/e:/ the long form of /e/ in "bed", French "sait".
On to what Ó Siadhail writes:
"In Donegal /a:/ is most often realised as /(ae):/, as in, e.g., áit /(ae):t´) "place". The environment in which the change takes place varies from one local dialect to another. In the eastern area of Gaoth Dobhair, for instance, the rule has effect before any slender consonant except a tense nasal or liquid. This yields examples such as:
If I understand him correctly, Ó Siadhail says that in Gort a' Choirce and Dún Lúiche all slender /a:/ (that means "ái", I guess) are
pronounced /(ae):/ except when followed by those consonants he mentioned. Does this the means that the "á" in "lá", "grá", "breá" remains /a:/ in Cort a' Choirce and Dún Lúiche?? He does give
dhá /G(ae):/ and bádóir /b(ae):daj/ for Gaoth Dobhair .

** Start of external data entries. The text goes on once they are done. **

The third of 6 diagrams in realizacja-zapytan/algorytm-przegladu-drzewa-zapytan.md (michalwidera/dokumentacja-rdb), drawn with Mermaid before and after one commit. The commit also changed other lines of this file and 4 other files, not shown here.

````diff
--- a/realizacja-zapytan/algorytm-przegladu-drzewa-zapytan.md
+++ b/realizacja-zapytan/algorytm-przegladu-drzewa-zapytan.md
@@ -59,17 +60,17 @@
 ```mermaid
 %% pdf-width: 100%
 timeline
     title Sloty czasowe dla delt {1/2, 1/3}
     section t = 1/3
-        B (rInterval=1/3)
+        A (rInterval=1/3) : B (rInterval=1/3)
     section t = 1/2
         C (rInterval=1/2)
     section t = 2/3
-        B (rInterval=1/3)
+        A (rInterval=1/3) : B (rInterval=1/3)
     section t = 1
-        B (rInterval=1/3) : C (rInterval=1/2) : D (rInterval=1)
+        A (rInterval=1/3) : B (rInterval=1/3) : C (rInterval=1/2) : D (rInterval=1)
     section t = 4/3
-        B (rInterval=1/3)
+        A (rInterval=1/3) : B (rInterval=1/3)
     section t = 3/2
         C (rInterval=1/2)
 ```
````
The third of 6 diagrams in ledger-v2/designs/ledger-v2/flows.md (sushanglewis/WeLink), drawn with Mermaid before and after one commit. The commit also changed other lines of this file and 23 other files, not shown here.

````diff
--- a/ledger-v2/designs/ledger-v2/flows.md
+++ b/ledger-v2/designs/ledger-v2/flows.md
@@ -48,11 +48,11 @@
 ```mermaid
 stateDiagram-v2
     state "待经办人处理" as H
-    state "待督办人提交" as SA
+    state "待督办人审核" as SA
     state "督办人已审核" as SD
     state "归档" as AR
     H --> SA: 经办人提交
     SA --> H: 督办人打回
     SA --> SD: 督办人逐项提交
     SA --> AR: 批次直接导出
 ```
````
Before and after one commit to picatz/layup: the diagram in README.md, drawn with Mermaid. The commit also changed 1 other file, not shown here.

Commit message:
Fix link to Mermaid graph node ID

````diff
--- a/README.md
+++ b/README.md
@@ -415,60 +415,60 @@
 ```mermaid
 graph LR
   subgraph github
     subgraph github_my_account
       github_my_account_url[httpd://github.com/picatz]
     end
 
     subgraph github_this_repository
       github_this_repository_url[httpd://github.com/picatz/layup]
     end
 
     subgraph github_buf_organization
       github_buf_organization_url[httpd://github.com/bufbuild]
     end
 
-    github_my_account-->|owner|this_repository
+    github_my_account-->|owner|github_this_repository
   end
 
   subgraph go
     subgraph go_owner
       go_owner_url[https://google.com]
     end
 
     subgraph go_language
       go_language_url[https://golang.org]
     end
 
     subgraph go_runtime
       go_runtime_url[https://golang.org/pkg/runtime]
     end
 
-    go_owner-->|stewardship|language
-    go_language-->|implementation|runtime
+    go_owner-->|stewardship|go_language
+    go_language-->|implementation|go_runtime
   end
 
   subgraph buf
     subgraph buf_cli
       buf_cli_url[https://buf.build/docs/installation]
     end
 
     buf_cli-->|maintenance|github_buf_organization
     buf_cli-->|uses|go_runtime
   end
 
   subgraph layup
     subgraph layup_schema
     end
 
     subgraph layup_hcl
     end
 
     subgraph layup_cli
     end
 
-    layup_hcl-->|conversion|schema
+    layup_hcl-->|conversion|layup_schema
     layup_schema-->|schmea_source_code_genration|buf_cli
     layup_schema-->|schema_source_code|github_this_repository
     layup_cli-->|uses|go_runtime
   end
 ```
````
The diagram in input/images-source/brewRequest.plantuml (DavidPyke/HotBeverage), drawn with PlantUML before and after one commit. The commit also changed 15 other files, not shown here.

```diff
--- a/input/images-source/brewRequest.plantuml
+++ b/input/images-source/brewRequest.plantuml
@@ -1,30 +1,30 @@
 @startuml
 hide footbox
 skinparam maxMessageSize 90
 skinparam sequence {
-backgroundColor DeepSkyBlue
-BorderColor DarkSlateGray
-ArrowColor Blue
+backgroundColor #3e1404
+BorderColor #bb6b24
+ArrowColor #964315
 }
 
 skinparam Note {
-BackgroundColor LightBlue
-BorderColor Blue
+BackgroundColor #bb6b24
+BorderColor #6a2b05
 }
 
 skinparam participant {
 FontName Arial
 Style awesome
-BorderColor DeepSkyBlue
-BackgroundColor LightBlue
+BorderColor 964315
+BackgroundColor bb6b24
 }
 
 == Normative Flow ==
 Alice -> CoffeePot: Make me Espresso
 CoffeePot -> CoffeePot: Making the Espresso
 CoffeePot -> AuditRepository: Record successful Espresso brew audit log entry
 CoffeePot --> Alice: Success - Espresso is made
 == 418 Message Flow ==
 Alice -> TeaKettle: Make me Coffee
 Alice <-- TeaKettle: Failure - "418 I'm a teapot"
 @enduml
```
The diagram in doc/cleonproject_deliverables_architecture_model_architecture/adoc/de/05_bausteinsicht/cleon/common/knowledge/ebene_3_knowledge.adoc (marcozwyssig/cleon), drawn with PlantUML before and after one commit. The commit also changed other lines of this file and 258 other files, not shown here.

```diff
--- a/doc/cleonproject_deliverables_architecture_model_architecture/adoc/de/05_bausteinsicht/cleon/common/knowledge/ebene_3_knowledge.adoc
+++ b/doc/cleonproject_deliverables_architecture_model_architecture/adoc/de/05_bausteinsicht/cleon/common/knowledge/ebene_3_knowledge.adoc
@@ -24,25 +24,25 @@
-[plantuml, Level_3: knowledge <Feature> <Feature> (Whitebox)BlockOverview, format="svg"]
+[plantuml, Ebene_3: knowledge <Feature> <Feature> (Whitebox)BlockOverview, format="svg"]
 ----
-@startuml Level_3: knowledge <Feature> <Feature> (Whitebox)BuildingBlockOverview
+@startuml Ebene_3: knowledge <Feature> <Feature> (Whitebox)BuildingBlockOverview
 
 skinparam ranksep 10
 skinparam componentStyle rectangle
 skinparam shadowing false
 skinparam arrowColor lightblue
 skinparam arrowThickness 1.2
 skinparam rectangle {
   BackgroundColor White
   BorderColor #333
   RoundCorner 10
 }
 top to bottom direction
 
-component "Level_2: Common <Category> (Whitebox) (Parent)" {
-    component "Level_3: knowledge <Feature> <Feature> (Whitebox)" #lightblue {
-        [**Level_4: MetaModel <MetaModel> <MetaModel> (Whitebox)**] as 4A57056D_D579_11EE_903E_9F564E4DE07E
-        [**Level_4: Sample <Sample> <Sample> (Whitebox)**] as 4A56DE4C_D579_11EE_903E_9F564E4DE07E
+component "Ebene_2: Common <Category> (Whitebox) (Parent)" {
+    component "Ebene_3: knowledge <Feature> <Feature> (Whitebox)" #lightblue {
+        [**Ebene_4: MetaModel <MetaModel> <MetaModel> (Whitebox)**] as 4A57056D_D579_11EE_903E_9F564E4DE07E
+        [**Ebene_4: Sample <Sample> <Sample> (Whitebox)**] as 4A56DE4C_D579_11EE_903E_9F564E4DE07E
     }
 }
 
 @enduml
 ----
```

I've never heard a single speaker from those places (eastern Gaoth Dobhair) so I have no idea at all. Help appreciated.
And what about the western half of Gaoth Dobhair? It is there that most people actually live. And what about the area around Rinn na
Feirste? I've heard quite a lot of speakers from these areas (as has anyone who has ever heard Enya, Clannad or Altan) and as far as I can
tell there is a huge difference between their pronunciation and that which Ó Sidhail has described above. Two things comes to mind:
1. Almost everyone I've heard seems to have /(ae):/ instead of /a:/in all words where á is pronounced long. They do say
as Ó Siadhail writes, but they also say
From what I think I've heard, there are only two times when á or ái is not always pronounced /(ae):/. These are:
I. Before "th"
máthair /mahar´/ (I've also heard /m(ae):h@j
II. When unstressed
Does this mean that an á or ái that remain long always are pronounced /(ae):/ in places like Bun Beag, Na Doirí Beaga, Rinn na Feirste and
Cnoc Fola but not in Gort a' Choirce and Dún Lúiche?
2. Many speakers (mostly from Rinn na Feirste I think, but I'm far from sure) seems to have neither /(ae):/ nor /a:/ in these words but /e:/.
I've heard the following at least
I've eved heard
So once again, I'm lost between /a:/, /(ae):/ and /e:/.
My assumtion has always been that ái and á are always /(ae):/, but according to Ó Siadhail this is not the case in those areas of Gaoth Dobhair that I haven't visited at all. In Doirí Beaga and Cnoc Fola, and from Rinn na Feirste speakers, I've only heard /(ae):/ or /e:/.
Does this mean that in those areas /a:/ is always replaced? (I haven't heard much of their Irish either). And what about the difference
between /(ae):/ and /e:/. Is it also a question of local dialects or simply idiolect.
Any help would be incredibly welcome!!!
Slán go fóill,